▶ _Problem_: Look through the listing below for the string "sheet". Show each line where it occurs.

·····

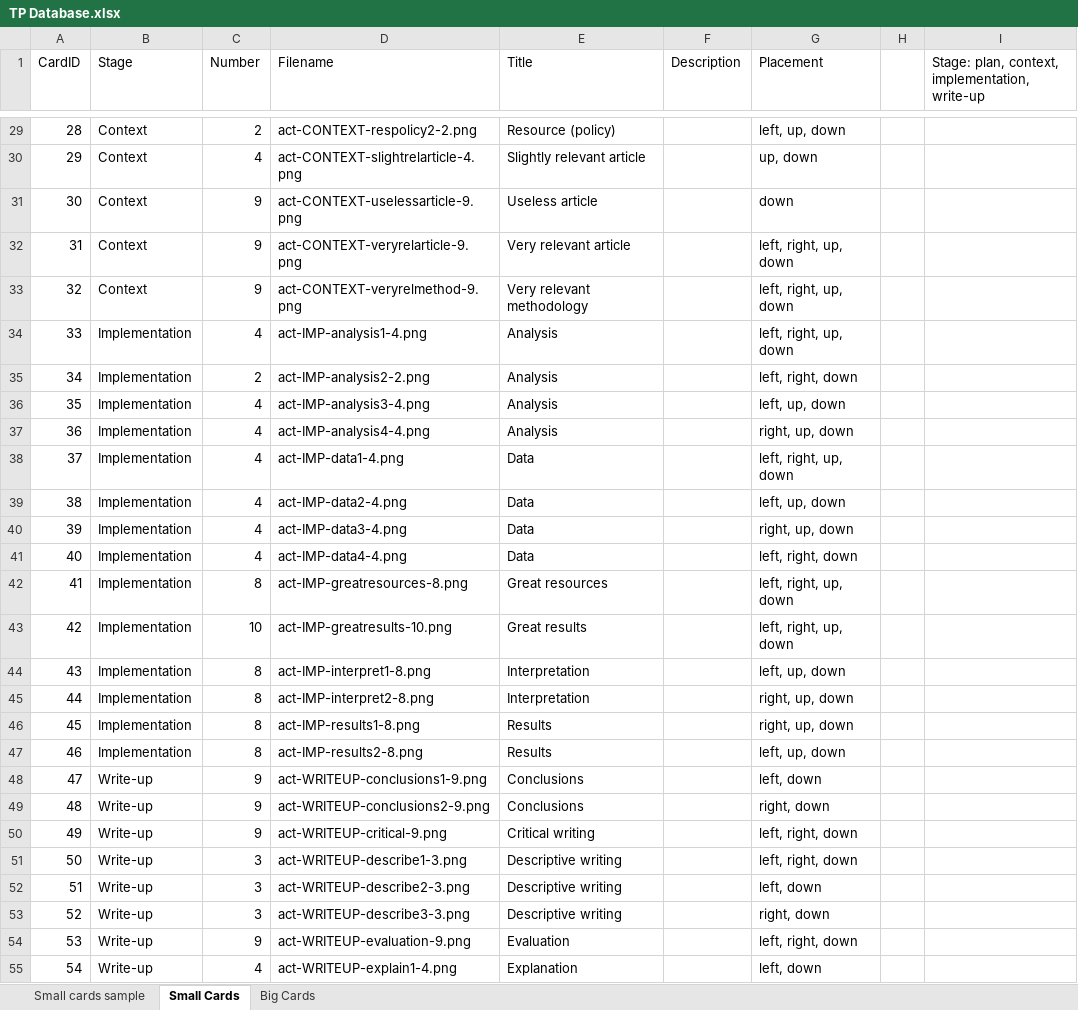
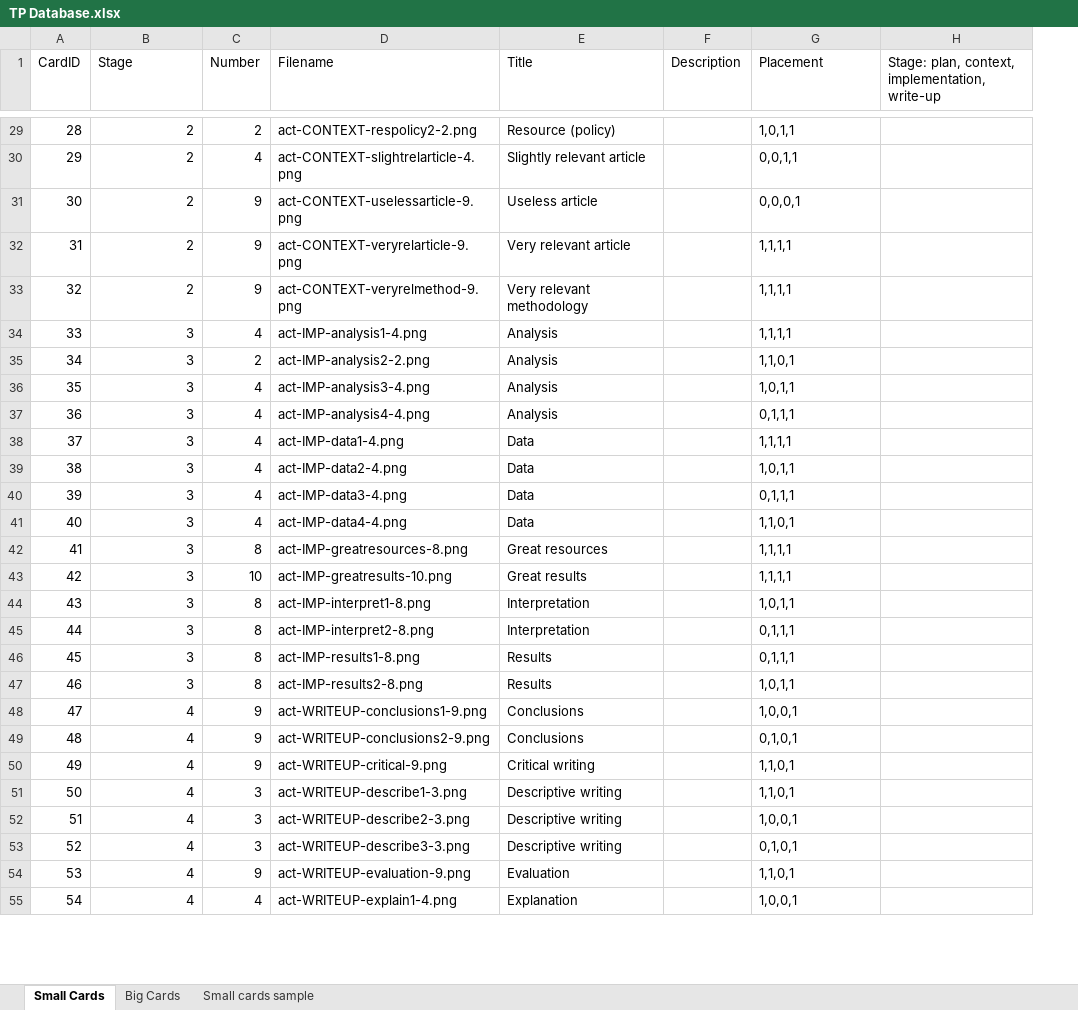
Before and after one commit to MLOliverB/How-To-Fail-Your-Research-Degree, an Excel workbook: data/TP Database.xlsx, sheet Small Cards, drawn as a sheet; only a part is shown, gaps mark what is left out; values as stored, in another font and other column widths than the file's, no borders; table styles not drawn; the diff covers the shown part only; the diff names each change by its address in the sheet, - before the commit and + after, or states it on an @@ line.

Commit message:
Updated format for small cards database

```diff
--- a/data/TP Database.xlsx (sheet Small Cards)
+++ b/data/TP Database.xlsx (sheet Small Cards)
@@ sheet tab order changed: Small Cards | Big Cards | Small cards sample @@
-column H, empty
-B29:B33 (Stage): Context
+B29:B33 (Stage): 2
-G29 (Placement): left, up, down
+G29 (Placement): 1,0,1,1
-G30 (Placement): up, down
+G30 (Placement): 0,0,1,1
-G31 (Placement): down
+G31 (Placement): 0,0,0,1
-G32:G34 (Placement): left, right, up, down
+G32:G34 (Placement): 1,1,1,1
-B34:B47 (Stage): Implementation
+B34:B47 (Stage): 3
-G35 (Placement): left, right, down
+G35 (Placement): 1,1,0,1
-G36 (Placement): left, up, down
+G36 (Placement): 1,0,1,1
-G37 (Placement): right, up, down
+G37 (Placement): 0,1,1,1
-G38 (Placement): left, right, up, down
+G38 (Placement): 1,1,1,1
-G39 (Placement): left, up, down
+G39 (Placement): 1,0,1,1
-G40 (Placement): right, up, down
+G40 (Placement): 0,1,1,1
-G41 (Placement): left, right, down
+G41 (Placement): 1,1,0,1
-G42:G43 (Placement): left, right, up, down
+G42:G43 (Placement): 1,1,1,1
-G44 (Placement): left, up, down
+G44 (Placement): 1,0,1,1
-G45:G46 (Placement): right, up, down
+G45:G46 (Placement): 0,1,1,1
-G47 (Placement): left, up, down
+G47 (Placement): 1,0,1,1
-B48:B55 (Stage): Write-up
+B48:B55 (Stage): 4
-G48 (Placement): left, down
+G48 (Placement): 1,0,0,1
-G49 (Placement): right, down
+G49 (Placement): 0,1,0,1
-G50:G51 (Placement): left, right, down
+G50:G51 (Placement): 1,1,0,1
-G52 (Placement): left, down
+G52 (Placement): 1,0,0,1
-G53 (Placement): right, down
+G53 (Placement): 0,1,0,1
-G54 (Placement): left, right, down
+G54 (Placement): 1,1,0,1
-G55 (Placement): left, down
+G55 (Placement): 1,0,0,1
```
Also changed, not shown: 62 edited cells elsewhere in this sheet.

·····

▶ _Result for this task_:
Before and after one commit to MLOliverB/How-To-Fail-Your-Research-Degree, an Excel workbook: data/TP Database.xlsx, sheet Small Cards, drawn as a sheet; only a part is shown, gaps mark what is left out; values as stored, in another font and other column widths than the file's, no borders; table styles not drawn; the diff covers the shown part only; the diff names each change by its address in the sheet, - before the commit and + after, or states it on an @@ line.
--- a/data/TP Database.xlsx (sheet Small Cards)
+++ b/data/TP Database.xlsx (sheet Small Cards)
@@ sheet tab order changed: Small Cards | Big Cards | Small cards sample @@
Also changed, not shown: 62 edited cells elsewhere in this sheet.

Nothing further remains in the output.